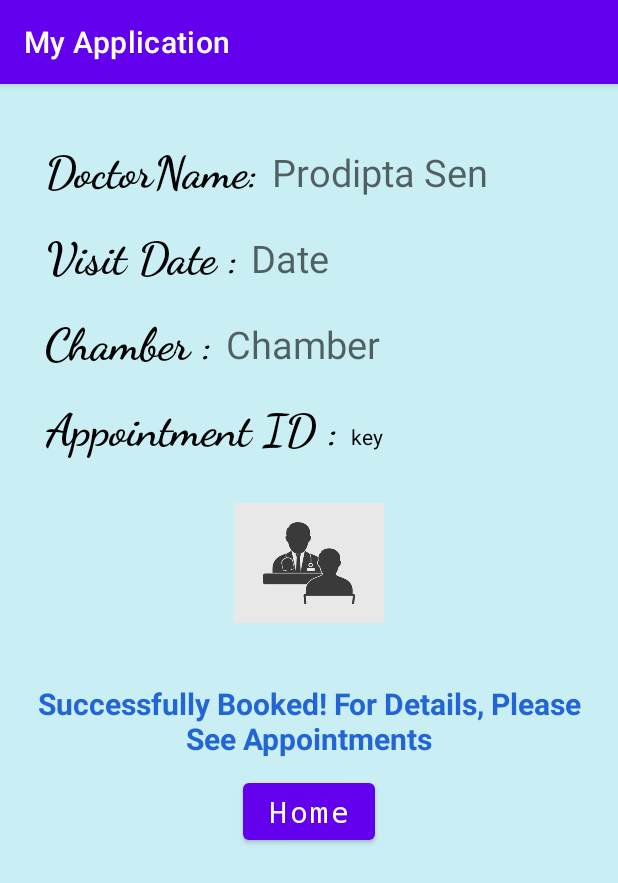
After one commit to shakifCSEDU/Find-Your-Doctor, an Android app: the AppointmentFinishActivity screen opened directly, with no data from a screen before it, on a phone screen of 412 x 824 dp. The commit adds this screen. Shown: the top 883 px of the screen. Run offline under Robolectric (Android 15) with nearby library versions, the phone set to English and light mode, and no system bars; our stand-ins replace Firebase (no records; nobody signed in at launch, a user with empty details on screens opened directly); Roboto replaces fonts that are not available here; 2 statements that could not run were skipped.

```diff
--- a/app/src/main/AndroidManifest.xml
+++ b/app/src/main/AndroidManifest.xml
@@ -33,6 +33,8 @@
         <activity
             android:name=".doctorRegistrationActivity"
             android:exported="false" />
+        <activity android:name=".AppointmentFinishActivity"
+            android:exported="false"/>
         <activity
             android:name=".registrationDeciderActivity"
             android:exported="false" />
--- /dev/null
+++ b/app/src/main/java/com/example/myapplication/AppointmentFinishActivity.java
@@ -0,0 +1,185 @@
+package com.example.myapplication;
+
+import androidx.annotation.NonNull;
+import androidx.appcompat.app.AppCompatActivity;
+
+import android.content.Intent;
+import android.os.Bundle;
+import android.view.View;
+import android.widget.Button;
+import android.widget.TextView;
+import android.widget.Toast;
+
+import com.google.android.gms.tasks.OnCompleteListener;
+import com.google.android.gms.tasks.OnFailureListener;
+import com.google.android.gms.tasks.Task;
+import com.google.firebase.auth.FirebaseAuth;
+import com.google.firebase.auth.FirebaseUser;
+import com.google.firebase.database.DataSnapshot;
+import com.google.firebase.database.DatabaseError;
+import com.google.firebase.database.DatabaseReference;
+import com.google.firebase.database.FirebaseDatabase;
+import com.google.firebase.database.ValueEventListener;
+
+import java.text.SimpleDateFormat;
+import java.util.Calendar;
+import java.util.HashMap;
+import java.util.Map;
+
+public class AppointmentFinishActivity extends AppCompatActivity {
+
+    private TextView doctorNameText, chamberTextView, visitDateTextView, appointmentIDTextView;
+    private Button homeButton;
+    private String doctorUid, patientUid, visitDate,slots, issueDate, issueTime;
+
+    private FirebaseAuth firebaseAuth;
+    private FirebaseDatabase patientFirebaseDatabase, doctorFirebaseDatabase;
+    private DatabaseReference patientDatabaseReference, doctorDatabaseReference, databaseReferenceKeyGenerator;
+    private FirebaseUser patientFirebaseUser, doctorFirebaseUser;
+    private String doctorName, doctorPhoneNumber, doctorType, chamber, patientName, patientPhoneNumber;
+
+    Calendar calendar;
+    Map<String,String> appointmentDetailsMap = new HashMap<String, String>();
+
+    @Override
+    protected void onCreate(Bundle savedInstanceState) {
+        super.onCreate(savedInstanceState);
+        setContentView(R.layout.activity_appointment_finish);
+
+        Intent intent = getIntent();
+        doctorUid = intent.getStringExtra("doctorUid");
+        patientUid = intent.getStringExtra("patientUid");
+        visitDate = intent.getStringExtra("visitDate");
+        slots = intent.getStringExtra("slots");
+
+        Toast.makeText(AppointmentFinishActivity.this,"Doctor UID "+doctorUid,Toast.LENGTH_LONG).show();
+
+        calendar = Calendar.getInstance();
+        SimpleDateFormat currentDateFormat = new SimpleDateFormat("dd - M - yyyy");
+        issueDate = currentDateFormat.format(calendar.getTime());
+        SimpleDateFormat currentTimeFormat = new SimpleDateFormat("HH:mm");
+        issueTime = currentTimeFormat.format(calendar.getTime());
+
+        doctorNameText = findViewById(R.id.doctorName);
+        chamberTextView = findViewById(R.id.chamberId);
+        visitDateTextView  =findViewById(R.id.visitDateId);
+        appointmentIDTextView = findViewById(R.id.appointmentID);
+
+        databaseReferenceKeyGenerator  = FirebaseDatabase.getInstance().getReference("Users");
+        String key = databaseReferenceKeyGenerator.push().getKey();
+
+        doctorDatabaseReference  = FirebaseDatabase.getInstance().getReference("Users").child(doctorUid);
+        doctorDatabaseReference.addValueEventListener(new ValueEventListener() {
+            @Override
+            public void onDataChange(@NonNull DataSnapshot snapshot) {
+                if(snapshot.exists()){
+                    DoctorUser doctorUser = snapshot.getValue(DoctorUser.class);
+                    doctorNameText.setText(doctorUser.getFirstName() + " "+ doctorUser.getLastName());
+                    chamberTextView.setText(doctorUser.getChamber());
+                    doctorName = doctorUser.getFirstName()+ " "+doctorUser.getLastName();
+                    doctorPhoneNumber = doctorUser.getMobileNumber();
+                    doctorType = doctorUser.getSpeciality();
+                    chamber = doctorUser.getChamber();
+                }
+            }
+
+            @Override
+            public void onCancelled(@NonNull DatabaseError error) {
+
+            }
+        });
+
+        patientDatabaseReference  = FirebaseDatabase.getInstance().getReference("Users").child(patientUid);
+        patientDatabaseReference.addValueEventListener(new ValueEventListener() {
+            @Override
+            public void onDataChange(@NonNull DataSnapshot snapshot) {
+                patientUser patient_user = snapshot.getValue(patientUser.class);
+                patientName = patient_user.getFirstName()+" "+patient_user.getLastName();
+                patientPhoneNumber = patient_user.getMobileNumber();
+
+            }
+
+            @Override
+            public void onCancelled(@NonNull DatabaseError error) {
+
+            }
+        });
+
+
+        visitDateTextView.setText(visitDate);
+        appointmentIDTextView.setText(key);
+
+        Toast.makeText(AppointmentFinishActivity.this,"doctor name is" + patientName, Toast.LENGTH_LONG).show();
+
+        appointmentDetailsMap.put("doctorName",doctorName);
+        appointmentDetailsMap.put("doctorPhoneNumber",doctorPhoneNumber);
+        appointmentDetailsMap.put("doctorType",doctorType);
+        appointmentDetailsMap.put("chamber",chamber);
+        appointmentDetailsMap.put("patientName",patientName);
+        appointmentDetailsMap.put("patientPhoneNumber",patientPhoneNumber);
+
+        appointmentDetailsMap.put("doctorUid",doctorUid);
+        appointmentDetailsMap.put("patientUid",patientUid);
+        appointmentDetailsMap.put("visitDate",visitDate);
+        appointmentDetailsMap.put("slots",slots);
+        appointmentDetailsMap.put("doctorCancelState","No");
+        appointmentDetailsMap.put("patientCancelState","No");
+        appointmentDetailsMap.put("doctorConfirmSate","No");
+        appointmentDetailsMap.put("patientConfirmState","No");
+        appointmentDetailsMap.put("patientReview","No");
+        appointmentDetailsMap.put("issueDate",issueDate);
+        appointmentDetailsMap.put("issueTime",issueTime);
+
+
+        patientDatabaseReference.child("Appointments").child(key).setValue(appointmentDetailsMap).addOnCompleteListener(new OnCompleteListener<Void>() {
+            @Override
+            public void onComplete(@NonNull Task<Void> task) {
+                //Toast.makeText(AppointmentFinishActivity.this, "Patient Database is created", Toast.LENGTH_SHORT).show();
+            }
+        }).addOnFailureListener(new OnFailureListener() {
+            @Override
+            public void onFailure(@NonNull Exception e) {
+                //Toast.makeText(AppointmentFinishActivity.this, "Patient Database is not created", Toast.LENGTH_SHORT).show();
+            }
+        });
+
+
+        doctorDatabaseReference.child("Appointments").child(key).setValue(appointmentDetailsMap).addOnCompleteListener(new OnCompleteListener<Void>() {
+            @Override
+            public void onComplete(@NonNull Task<Void> task) {
+                Toast.makeText(AppointmentFinishActivity.this, "Doctor Database is created", Toast.LENGTH_SHORT).show();
+            }
+        }).addOnFailureListener(new OnFailureListener() {
+            @Override
+            public void onFailure(@NonNull Exception e) {
+                Toast.makeText(AppointmentFinishActivity.this, "Doctor Database is not created", Toast.LENGTH_SHORT).show();
+            }
+        });
+
+        Toast.makeText(AppointmentFinishActivity.this,key,Toast.LENGTH_LONG).show();
+
+        homeButton = findViewById(R.id.homeButtonId);
+        homeButton.setOnClickListener(new View.OnClickListener() {
+            @Override
+            public void onClick(View v) {
+                Intent intent = new Intent(getApplicationContext(), MainActivity.class);
+                intent.putExtra("userType","1");
+                intent.addFlags(Intent.FLAG_ACTIVITY_CLEAR_TASK);
+                intent.addFlags(Intent.FLAG_ACTIVITY_NEW_TASK);
+                startActivity(intent);
+            }
+        });
+
+
+
+
+
+
+
+
+
+
+
+
+    }
+}
--- a/app/src/main/java/com/example/myapplication/DoctorDescription.java
+++ b/app/src/main/java/com/example/myapplication/DoctorDescription.java
@@ -61,14 +61,14 @@ public class DoctorDescription extends AppCompatActivity implements View.OnClick
 
         getIntentData();
 
-        Toast.makeText(DoctorDescription.this,"Date" + visitDate, Toast.LENGTH_LONG).show();
+        Toast.makeText(DoctorDescription.this,"Date " + uid, Toast.LENGTH_LONG).show();
 
 
         // Firebase database called ...
         db = FirebaseDatabase.getInstance();
         root = db.getReference("Users").child(uid);
         ArrayList<CustomGrid>customGrids = new ArrayList<CustomGrid>();
-        DoctorDescriptionAdapter descriptionAdapter = new DoctorDescriptionAdapter(getApplicationContext() ,customGrids);
+        DoctorDescriptionAdapter descriptionAdapter = new DoctorDescriptionAdapter(DoctorDescription.this ,customGrids);
         gridView.setAdapter(descriptionAdapter);
 
 
--- a/app/src/main/java/com/example/myapplication/DoctorDescriptionAdapter.java
+++ b/app/src/main/java/com/example/myapplication/DoctorDescriptionAdapter.java
@@ -50,14 +50,15 @@ public class DoctorDescriptionAdapter extends BaseAdapter {
 
 
         if(view == null) {
-            view = LayoutInflater.from(context).inflate(R.layout.grid_item,viewGroup,false);
+            view = LayoutInflater.from(context).inflate(R.layout.grid_item, viewGroup, false);
+        }
 
             CircleImageView imageView =  view.findViewById(R.id.slot_imageViewId);
             TextView textView = (TextView)view.findViewById(R.id.gridTextViewId);
 
             Picasso.get().load(customGrids.get(i).getImage()).placeholder(R.drawable.slot_background_white).into(imageView);
             textView.setText(customGrids.get(i).getSlotName());
-        }
+
 
         return view;
     }
--- a/app/src/main/java/com/example/myapplication/doctorRegistrationActivity.java
+++ b/app/src/main/java/com/example/myapplication/doctorRegistrationActivity.java
@@ -180,8 +180,10 @@ public class doctorRegistrationActivity extends AppCompatActivity {
                                 }
                             });
 
-                            DoctorUser doctorUser = new DoctorUser(firstName,lastName, email, password, mobileNumber, region, institute, chamber,educationalQualification,speciality,finalGender,"2");
                             userID = FirebaseAuth.getInstance().getCurrentUser().getUid();
+
+                            DoctorUser doctorUser = new DoctorUser(firstName,lastName, email, password, mobileNumber, region, institute, chamber,educationalQualification,speciality,finalGender,"2",userID);
+
                             databaseReference = FirebaseDatabase.getInstance().getReference();
                             String key = databaseReference.push().getKey();
 
--- /dev/null
+++ b/app/src/main/res/layout/activity_appointment_finish.xml
@@ -0,0 +1,166 @@
+<?xml version="1.0" encoding="utf-8"?>
+<LinearLayout xmlns:android="http://schemas.android.com/apk/res/android"
+    xmlns:app="http://schemas.android.com/apk/res-auto"
+    xmlns:tools="http://schemas.android.com/tools"
+    android:layout_width="match_parent"
+    android:layout_height="match_parent"
+    android:orientation="vertical"
+    tools:context=".AppointmentFinishActivity"
+    android:background="#C9EFF4">
+
+    <LinearLayout
+        android:layout_width="match_parent"
+        android:layout_height="wrap_content"
+        android:orientation="horizontal"
+        >
+
+        <TextView
+            android:layout_width="wrap_content"
+            android:layout_height="wrap_content"
+            android:text="DoctorName: "
+            android:layout_marginTop="40dp"
+            android:textColor="@color/black"
+            android:gravity="center"
+            android:fontFamily="cursive"
+            android:layout_marginLeft="30dp"
+            android:textSize="30sp"
+            android:textStyle="bold"
+            />
+        <TextView
+            android:layout_width="match_parent"
+            android:layout_height="wrap_content"
+            android:hint="Prodipta Sen"
+            android:id="@+id/doctorName"
+            android:layout_marginTop="40dp"
+            android:textColor="@color/black"
+            android:textSize="25sp"
+
+            />
+
+    </LinearLayout>
+
+    <LinearLayout
+        android:layout_width="match_parent"
+        android:layout_height="wrap_content"
+        android:orientation="horizontal"
+        >
+
+        <TextView
+            android:layout_width="wrap_content"
+            android:layout_height="wrap_content"
+            android:text="Visit Date : "
+            android:layout_marginTop="20dp"
+            android:textColor="@color/black"
+            android:gravity="center"
+            android:fontFamily="cursive"
+            android:layout_marginLeft="30dp"
+            android:textSize="30sp"
+            android:textStyle="bold"
+            />
+        <TextView
+            android:layout_width="match_parent"
+            android:layout_height="wrap_content"
+            android:hint="Date"
+            android:id="@+id/visitDateId"
+            android:layout_marginTop="20dp"
+            android:textColor="@color/black"
+            android:textSize="25sp"
+
+            />
+
+    </LinearLayout>
+
+    <LinearLayout
+        android:layout_width="match_parent"
+        android:layout_height="wrap_content"
+        android:orientation="horizontal"
+        >
+
+        <TextView
+            android:layout_width="wrap_content"
+            android:layout_height="wrap_content"
+            android:text="Chamber : "
+            android:layout_marginTop="20dp"
+            android:textColor="@color/black"
+            android:gravity="center"
+            android:fontFamily="cursive"
+            android:layout_marginLeft="30dp"
+            android:textSize="30sp"
+            android:textStyle="bold"
+            />
+        <TextView
+            android:layout_width="match_parent"
+            android:layout_height="wrap_content"
+            android:hint="Chamber"
+            android:id="@+id/chamberId"
+            android:layout_marginTop="20dp"
+            android:textColor="@color/black"
+            android:textSize="25sp"
+            />
+
+    </LinearLayout>
+
+    <LinearLayout
+        android:layout_width="match_parent"
+        android:layout_height="wrap_content"
+        android:orientation="horizontal"
+        >
+
+        <TextView
+            android:layout_width="wrap_content"
+            android:layout_height="wrap_content"
+            android:text="Appointment ID : "
+            android:layout_marginTop="20dp"
+            android:textColor="@color/black"
+            android:gravity="center"
+            android:fontFamily="cursive"
+            android:layout_marginLeft="30dp"
+            android:textSize="30sp"
+            android:textStyle="bold"
+            />
+        <TextView
+            android:layout_width="wrap_content"
+            android:layout_height="wrap_content"
+            android:hint="ticket_ID"
+            android:id="@+id/appointmentID"
+            android:layout_marginTop="20dp"
+            android:textColor="@color/black"
+            android:autoSizeTextType="uniform"
+            android:singleLine="true"
+            />
+    </LinearLayout>
+
+
+    <ImageView
+        android:layout_width="match_parent"
+        android:layout_height="100dp"
+        android:src="@drawable/login"
+        android:layout_marginTop="20dp"
+        android:padding="10dp"
+        />
+    <TextView
+        android:layout_width="match_parent"
+        android:layout_height="wrap_content"
+        android:text="Successfully Booked! For Details, Please See Appointments"
+        android:textStyle="bold"
+        android:textSize="20sp"
+        android:gravity="center"
+        android:padding="10dp"
+        android:layout_marginTop="20sp"
+        android:textColor="#2465D6"
+        />
+
+    <Button
+        android:layout_width="wrap_content"
+        android:layout_height="wrap_content"
+        android:text="Home"
+        android:layout_gravity="center"
+        android:textAllCaps="false"
+        android:id="@+id/homeButtonId"
+        android:textSize="20sp"
+        android:fontFamily="monospace"
+        android:padding="5dp"
+        />
+
+
+</LinearLayout>
--- a/app/src/main/res/values/strings.xml
+++ b/app/src/main/res/values/strings.xml
@@ -212,6 +212,7 @@
         <item>Dr Neimer junior</item>
         <item>Dr Asif Akbar</item>
     </string-array>
+    <string name="title_activity_appointment_finish">AppointmentFinishActivity</string>
 
 
 </resources>
```
Also changed, not shown: app/src/main/java/com/example/myapplication/CanPayActivity.java (+6 -2 lines), app/src/main/java/com/example/myapplication/DoctorUser.java (+11 -2 lines), app/src/main/java/com/example/myapplication/DoctorsListActivity.java (+7 -37 lines), app/src/main/java/com/example/myapplication/FirstFragment.java (added, +47 -0 lines), app/src/main/java/com/example/myapplication/SecondFragment.java (added, +47 -0 lines), app/src/main/res/layout/content_appointment_finish.xml (added, +19 -0 lines), app/src/main/res/layout/fragment_first.xml (added, +28 -0 lines), app/src/main/res/layout/fragment_second.xml (added, +27 -0 lines), app/src/main/res/navigation/nav_graph.xml (added, +28 -0 lines).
+===+
## [Exercise]
Copy each line of the data that contains the word "FirebaseDatabase".

## [Problem solution]
+import com.google.firebase.database.FirebaseDatabase;
+    private FirebaseDatabase patientFirebaseDatabase, doctorFirebaseDatabase;
+        databaseReferenceKeyGenerator  = FirebaseDatabase.getInstance().getReference("Users");
+        doctorDatabaseReference  = FirebaseDatabase.getInstance().getReference("Users").child(doctorUid);
+        patientDatabaseReference  = FirebaseDatabase.getInstance().getReference("Users").child(patientUid);
         db = FirebaseDatabase.getInstance();
                             databaseReference = FirebaseDatabase.getInstance().getReference();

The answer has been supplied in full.